───── Records for this task

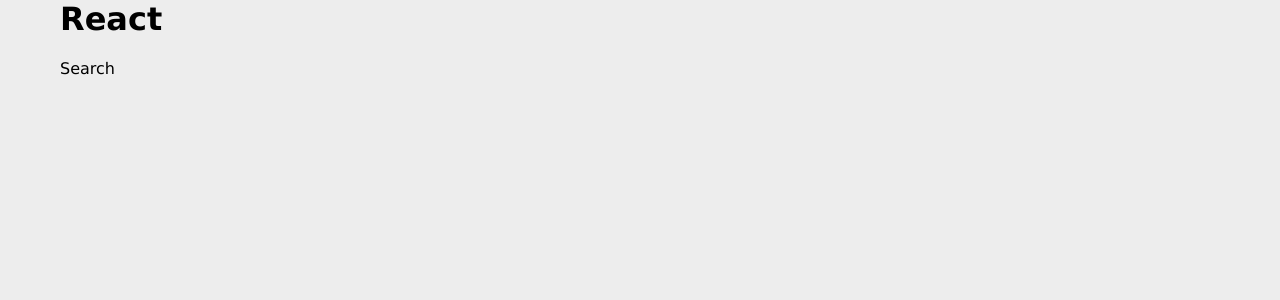
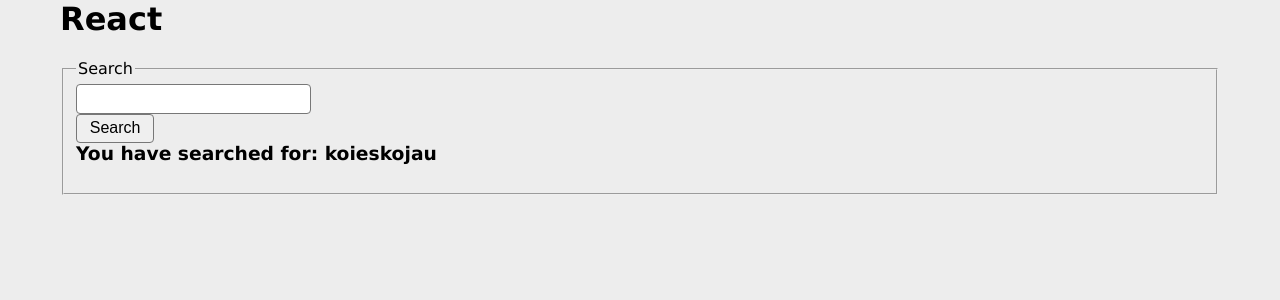
Before and after one commit to MariusCodeAcademy/feu2-06_r_useEffect_input_forms, a React (Vite) app: page / in a window 1280 px wide. Shown: the top 300 px of the page. Built offline with nearby package versions, Linux system fonts and the light colour scheme.

Commit message:
isSearchValueEmpty

```diff
--- a/src/components/Search.jsx
+++ b/src/components/Search.jsx
@@ -1,4 +1,37 @@
+import { useState } from 'react';
+
 function Search() {
-  return <div>Search</div>;
+  const [searchValue, setSearchValue] = useState('');
+
+  // padaryti kad veiktu isSearchValueEmpty
+  const isSearchValueEmpty = true;
+
+  function inputHandler(event) {
+    // console.log('event ===', event);
+    // console.log('event.target.value ===', event.target.value);
+    // one way input binding
+    const enteredValue = event.target.value;
+    // if (enteredValue === '') return;
+    setSearchValue(enteredValue);
+  }
+
+  console.log('searchValue ===', searchValue);
+
+  return (
+    <fieldset>
+      <legend>Search</legend>
+      {/* // two way binding input */}
+      <input
+        // onChange={(event) => setSearchValue(event.target.value)}
+        onChange={inputHandler}
+        value={searchValue}
+        type='search'
+      />
+      <button>Search</button>
+      {/* rodyti priklausomai nuo isSearchValueEmpty */}
+      {/* ideti ko buvo ieskoma i koieskojau */}
+      <h3>You have searched for: koieskojau</h3>
+    </fieldset>
+  );
 }
 export default Search;
```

──────────

Skipping every picture, reproduce the records word for word.

Response below —
Before and after one commit to MariusCodeAcademy/feu2-06_r_useEffect_input_forms, a React (Vite) app: page / in a window 1280 px wide. Shown: the top 300 px of the page. Built offline with nearby package versions, Linux system fonts and the light colour scheme.

Commit message:
isSearchValueEmpty

```diff
--- a/src/components/Search.jsx
+++ b/src/components/Search.jsx
@@ -1,4 +1,37 @@
+import { useState } from 'react';
+
 function Search() {
-  return <div>Search</div>;
+  const [searchValue, setSearchValue] = useState('');
+
+  // padaryti kad veiktu isSearchValueEmpty
+  const isSearchValueEmpty = true;
+
+  function inputHandler(event) {
+    // console.log('event ===', event);
+    // console.log('event.target.value ===', event.target.value);
+    // one way input binding
+    const enteredValue = event.target.value;
+    // if (enteredValue === '') return;
+    setSearchValue(enteredValue);
+  }
+
+  console.log('searchValue ===', searchValue);
+
+  return (
+    <fieldset>
+      <legend>Search</legend>
+      {/* // two way binding input */}
+      <input
+        // onChange={(event) => setSearchValue(event.target.value)}
+        onChange={inputHandler}
+        value={searchValue}
+        type='search'
+      />
+      <button>Search</button>
+      {/* rodyti priklausomai nuo isSearchValueEmpty */}
+      {/* ideti ko buvo ieskoma i koieskojau */}
+      <h3>You have searched for: koieskojau</h3>
+    </fieldset>
+  );
 }
 export default Search;
```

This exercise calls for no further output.